- **Exercise instructions**:
Every entry that appears below is to be output exactly.

- **Source data**:
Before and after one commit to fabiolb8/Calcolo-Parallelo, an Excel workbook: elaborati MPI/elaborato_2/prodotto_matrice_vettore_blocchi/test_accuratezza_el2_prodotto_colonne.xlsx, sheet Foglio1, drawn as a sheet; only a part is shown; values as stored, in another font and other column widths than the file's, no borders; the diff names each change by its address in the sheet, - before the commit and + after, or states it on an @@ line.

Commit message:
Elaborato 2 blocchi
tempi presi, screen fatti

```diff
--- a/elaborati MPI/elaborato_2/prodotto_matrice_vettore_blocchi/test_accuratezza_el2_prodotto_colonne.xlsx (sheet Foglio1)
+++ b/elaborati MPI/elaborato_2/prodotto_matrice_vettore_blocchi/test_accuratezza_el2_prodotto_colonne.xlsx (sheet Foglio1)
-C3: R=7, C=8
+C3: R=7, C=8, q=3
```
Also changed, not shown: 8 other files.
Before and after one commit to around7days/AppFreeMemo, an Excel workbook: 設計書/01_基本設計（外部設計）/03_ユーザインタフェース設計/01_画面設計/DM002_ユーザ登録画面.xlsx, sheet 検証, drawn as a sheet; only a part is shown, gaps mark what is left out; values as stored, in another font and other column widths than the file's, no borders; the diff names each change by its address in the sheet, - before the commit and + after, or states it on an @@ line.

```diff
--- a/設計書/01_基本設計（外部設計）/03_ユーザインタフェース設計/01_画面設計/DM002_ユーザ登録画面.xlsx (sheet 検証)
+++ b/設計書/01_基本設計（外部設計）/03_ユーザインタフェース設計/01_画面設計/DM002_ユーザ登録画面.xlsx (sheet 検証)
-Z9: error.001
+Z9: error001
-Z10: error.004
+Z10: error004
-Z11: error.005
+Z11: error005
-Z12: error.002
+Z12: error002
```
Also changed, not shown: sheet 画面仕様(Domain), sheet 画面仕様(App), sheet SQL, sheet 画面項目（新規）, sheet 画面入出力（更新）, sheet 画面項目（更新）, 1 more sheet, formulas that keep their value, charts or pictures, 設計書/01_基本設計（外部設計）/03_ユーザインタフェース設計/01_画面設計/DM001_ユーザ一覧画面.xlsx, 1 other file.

- **Reply**:
Before and after one commit to fabiolb8/Calcolo-Parallelo, an Excel workbook: elaborati MPI/elaborato_2/prodotto_matrice_vettore_blocchi/test_accuratezza_el2_prodotto_colonne.xlsx, sheet Foglio1, drawn as a sheet; only a part is shown; values as stored, in another font and other column widths than the file's, no borders; the diff names each change by its address in the sheet, - before the commit and + after, or states it on an @@ line.

Commit message:
Elaborato 2 blocchi
tempi presi, screen fatti

```diff
--- a/elaborati MPI/elaborato_2/prodotto_matrice_vettore_blocchi/test_accuratezza_el2_prodotto_colonne.xlsx (sheet Foglio1)
+++ b/elaborati MPI/elaborato_2/prodotto_matrice_vettore_blocchi/test_accuratezza_el2_prodotto_colonne.xlsx (sheet Foglio1)
-C3: R=7, C=8
+C3: R=7, C=8, q=3
```
Also changed, not shown: 8 other files.
Before and after one commit to around7days/AppFreeMemo, an Excel workbook: 設計書/01_基本設計（外部設計）/03_ユーザインタフェース設計/01_画面設計/DM002_ユーザ登録画面.xlsx, sheet 検証, drawn as a sheet; only a part is shown, gaps mark what is left out; values as stored, in another font and other column widths than the file's, no borders; the diff names each change by its address in the sheet, - before the commit and + after, or states it on an @@ line.

```diff
--- a/設計書/01_基本設計（外部設計）/03_ユーザインタフェース設計/01_画面設計/DM002_ユーザ登録画面.xlsx (sheet 検証)
+++ b/設計書/01_基本設計（外部設計）/03_ユーザインタフェース設計/01_画面設計/DM002_ユーザ登録画面.xlsx (sheet 検証)
-Z9: error.001
+Z9: error001
-Z10: error.004
+Z10: error004
-Z11: error.005
+Z11: error005
-Z12: error.002
+Z12: error002
```
Also changed, not shown: sheet 画面仕様(Domain), sheet 画面仕様(App), sheet SQL, sheet 画面項目（新規）, sheet 画面入出力（更新）, sheet 画面項目（更新）, 1 more sheet, formulas that keep their value, charts or pictures, 設計書/01_基本設計（外部設計）/03_ユーザインタフェース設計/01_画面設計/DM001_ユーザ一覧画面.xlsx, 1 other file.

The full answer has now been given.